Nitric Oxide is Only a Research Tool

Ray Ritz, RRT Wednesday, November 6, 1996

Inhaled nitric oxide (INO) has been the focus of intensive research for over four years and both clinical and laboratory studies have demonstrated the effectiveness of INO in the treatment of hypoxemia and pulmonary hypertension. Although INO is currently classified as an experimental drug by the FDA, with holding this therapy from those patients who may benefit from its use borders on unethical.

The administration of specialty gases such as heliox, carbon dioxide, as well as other anesthetic agents has paved the wave for the use of INO. Currently available gas administration devices easily accommodate the delivery of INO in a variety of adult and pediatric ventilators. In continuous flow pediatric ventilators, the addition of INO is accomplished with a simple flow meter. With non-constant flow ventilators, a simple gas blender and several appropriately configured high pressure hoses are all that is required to include INO in the inspiratory gas.
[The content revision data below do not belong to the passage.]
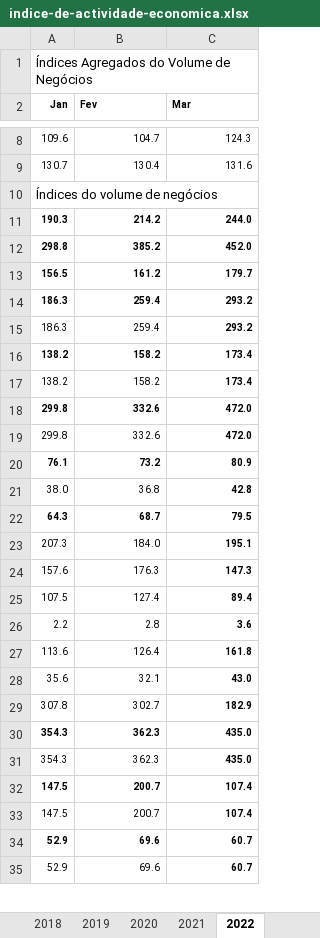
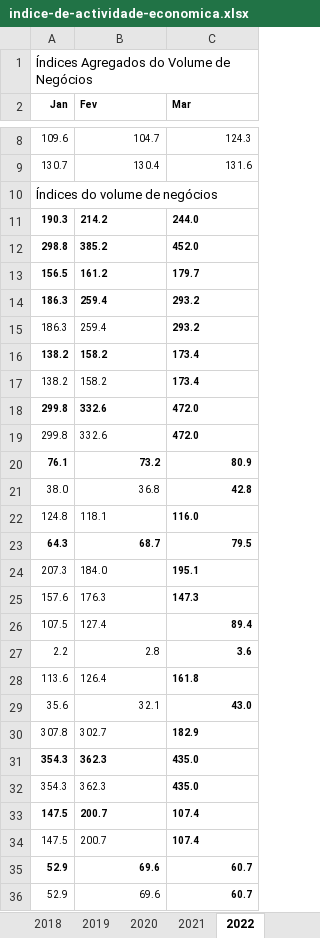
Before and after one commit to bboa3/tactic, an Excel workbook: files/economicActivityIndex/indice-de-actividade-economica.xlsx, sheet 2022, drawn as a sheet; only a part is shown, gaps mark what is left out; values as stored, in another font and other column widths than the file's, no borders; addresses are those after the commit; the diff covers the shown part only; the diff names each change by its address in the sheet, - before the commit and + after, or states it on an @@ line.

```diff
--- a/files/economicActivityIndex/indice-de-actividade-economica.xlsx (sheet 2022)
+++ b/files/economicActivityIndex/indice-de-actividade-economica.xlsx (sheet 2022)
-B11:C19 alignment: right
+B11:C19 alignment: left
+row 22: 124.8 | 118.1 | 116.0
-B24:C25 alignment: right
+B24:C25 alignment: left
-B26 alignment: right
+B26 alignment: left
-B28:C28 alignment: right
+B28:C28 alignment: left
-B30:C34 alignment: right
+B30:C34 alignment: left
```
Also changed, not shown: cell formats elsewhere in this sheet, sheet 2021, sheet 2020, 3 other files.
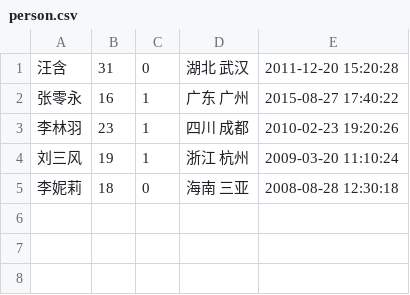
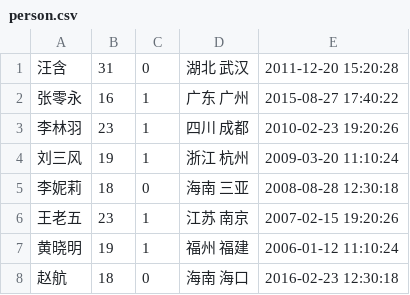
Before and after one commit to janlle/spring-boot-examples, a CSV file: spring-boot-batch/src/main/resources/person.csv, drawn as a sheet.

```diff
--- a/spring-boot-batch/src/main/resources/person.csv
+++ b/spring-boot-batch/src/main/resources/person.csv
@@ -5 +5,4 @@
 李妮莉,18,0,海南 三亚,2008-08-28 12:30:18
+王老五,23,1,江苏 南京,2007-02-15 19:20:26
+黄晓明,19,1,福州 福建,2006-01-12 11:10:24
+赵航,18,0,海南 海口,2016-02-23 12:30:18
```
Also changed, not shown: 14 other files.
The only specialty devices required for INO administration are the correct cylinder regulator and an electrochemical NO/NO_{2} analyzer. Electrochemical NO/NO_{2} analyzers require calibration with known levels of NO and NO_{2} but otherwise operate similarly to common O_{2} analyzers.
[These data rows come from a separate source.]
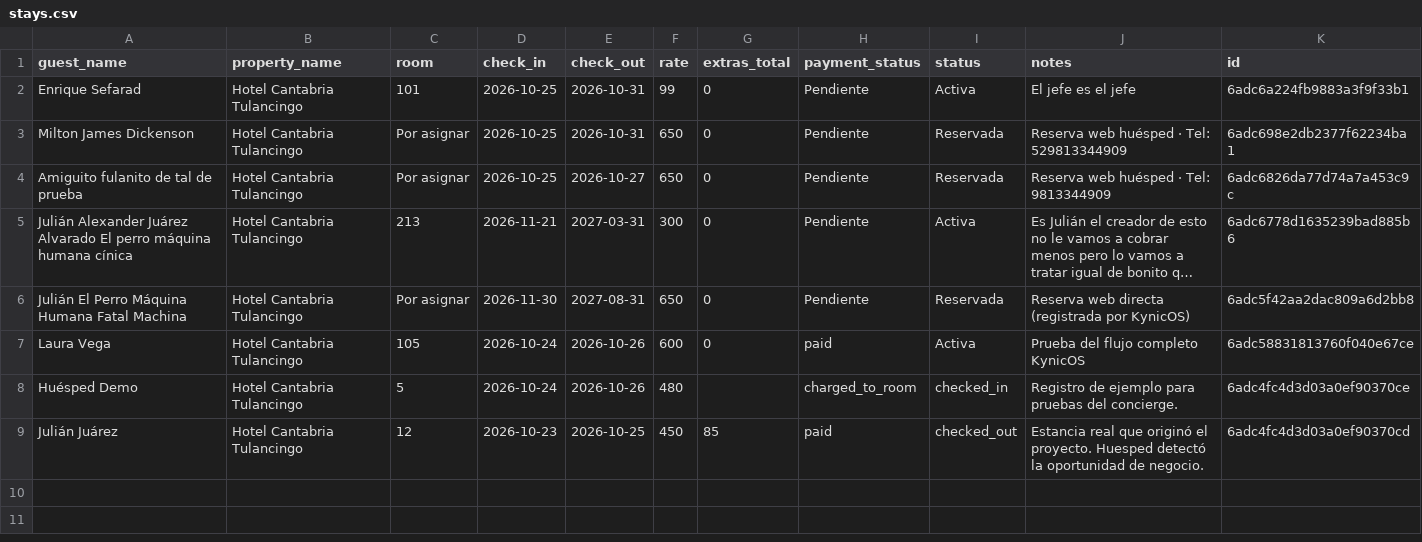
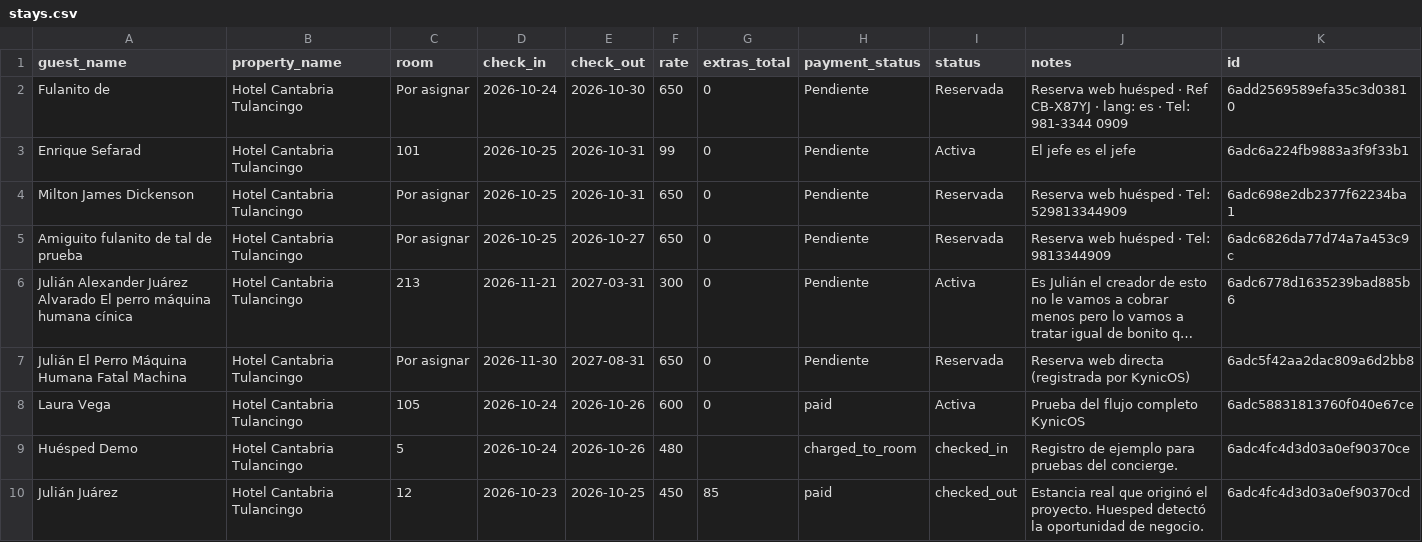
Before and after one commit to JULIANJUAREZMX01/cantabria-pms-demo, a CSV file: csv/stays.csv, drawn as a sheet; long unchanged cells end in …; the diff names each change by its address in the sheet, - before the commit and + after, or states it on an @@ line.

Commit message:
chore: sync csv/stays.csv (2026-10-24T21:38:50.775Z)

```diff
--- a/csv/stays.csv
+++ b/csv/stays.csv
+row 2: Fulanito de | Hotel Cantabria Tulancingo | Por asignar | 2026-10-24 | 2026-10-30 | 650 | 0 | Pendiente | Reservada | Reserva web huésped · Ref CB-X87YJ · lang: es · Tel: 981-3344 0909 | 6add2569589efa35c3d03810
```
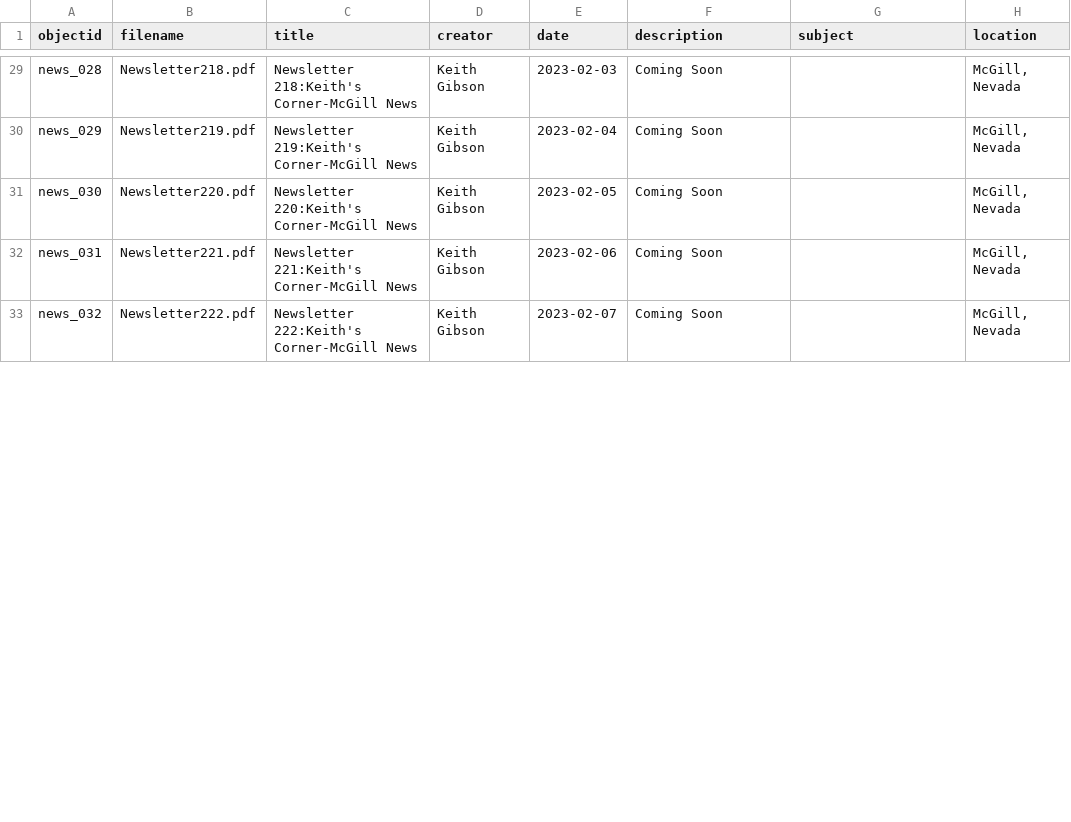
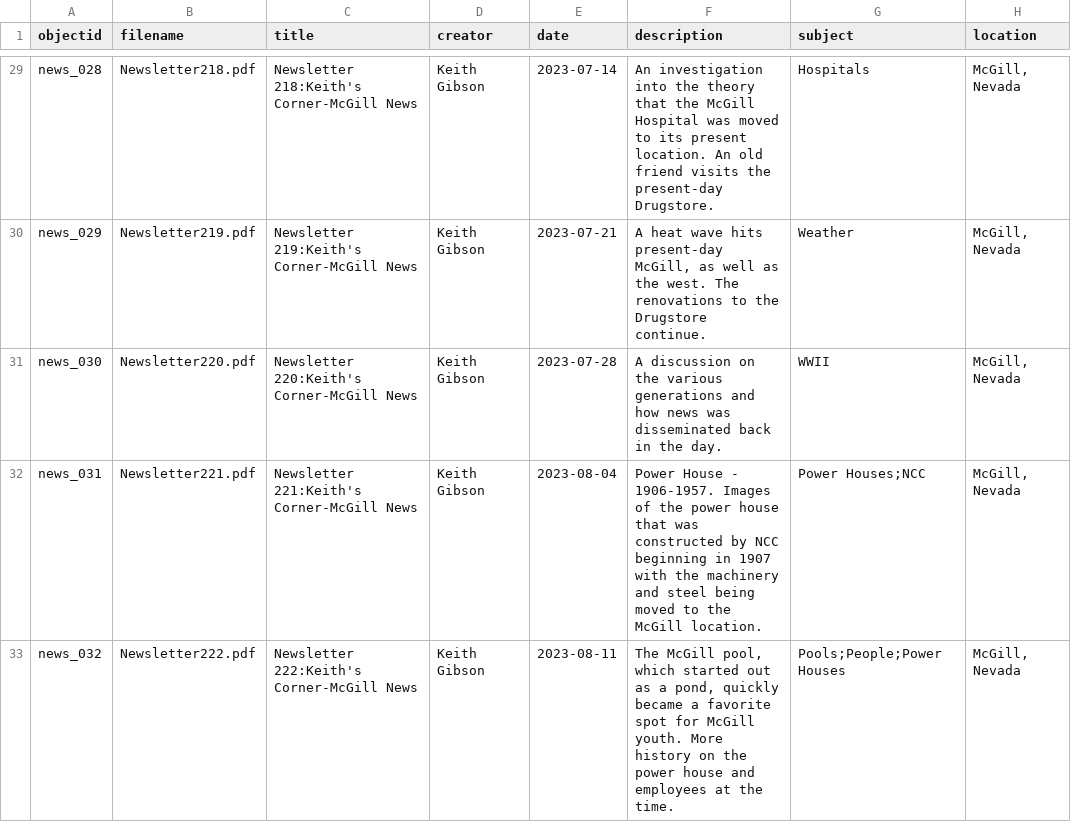
Before and after one commit to McGillHeritage/2024, a CSV file: _data/news5.csv, drawn as a sheet; only a part is shown, gaps mark what is left out; the diff covers the shown part only; the diff names each change by its address in the sheet, - before the commit and + after, or states it on an @@ line.

```diff
--- a/_data/news5.csv
+++ b/_data/news5.csv
-E29 (date): 2023-02-03
+E29 (date): 2023-07-14
-F29 (description): Coming Soon
+F29 (description): An investigation into the theory that the McGill Hospital was moved to its present location. An old friend visits the present-day Drugstore.
-G29 (subject): (empty)
+G29 (subject): Hospitals
-E30 (date): 2023-02-04
+E30 (date): 2023-07-21
-F30 (description): Coming Soon
+F30 (description): A heat wave hits present-day McGill, as well as the west. The renovations to the Drugstore continue.
-G30 (subject): (empty)
+G30 (subject): Weather
-E31 (date): 2023-02-05
+E31 (date): 2023-07-28
-F31 (description): Coming Soon
+F31 (description): A discussion on the various generations and how news was disseminated back in the day.
-G31 (subject): (empty)
+G31 (subject): WWII
-E32 (date): 2023-02-06
+E32 (date): 2023-08-04
-F32 (description): Coming Soon
+F32 (description): Power House - 1906-1957. Images of the power house that was constructed by NCC beginning in 1907 with the machinery and steel being moved to the McGill location.
-G32 (subject): (empty)
+G32 (subject): Power Houses;NCC
-E33 (date): 2023-02-07
+E33 (date): 2023-08-11
-F33 (description): Coming Soon
+F33 (description): The McGill pool, which started out as a pond, quickly became a favorite spot for McGill youth. More history on the power house and employees at the time.
-G33 (subject): (empty)
+G33 (subject): Pools;People;Power Houses
```
Also changed, not shown: 2 added rows and 47 edited cells elsewhere in this file.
Low concentrations of INO - between 5 and 20 ppm - are environmentally safe and present little risk to the patient. The risks of methemoglbin anemia and inadvertent exposure to NO_{2} are usually associated with higher doses of INO. There are other complications which may be associated with INO but this is true for many other drugs. Institutions choosing to administer INO must evaluate each potential recipient for the presence of left heart failure and bleeding disorders. Not every patient should have INO but those who may benefit from it and who are not at risk for some of the above complications should receive it.

The administration of INO is not rocket science. Inappropriately applied PEEP or over distention of the lung may pose a greater risk to the patient than low dose INO. Hospitals who chose to make INO available must develop an organized protocol for its application but they should not be excluded from offering it to their patients because they are not doing research.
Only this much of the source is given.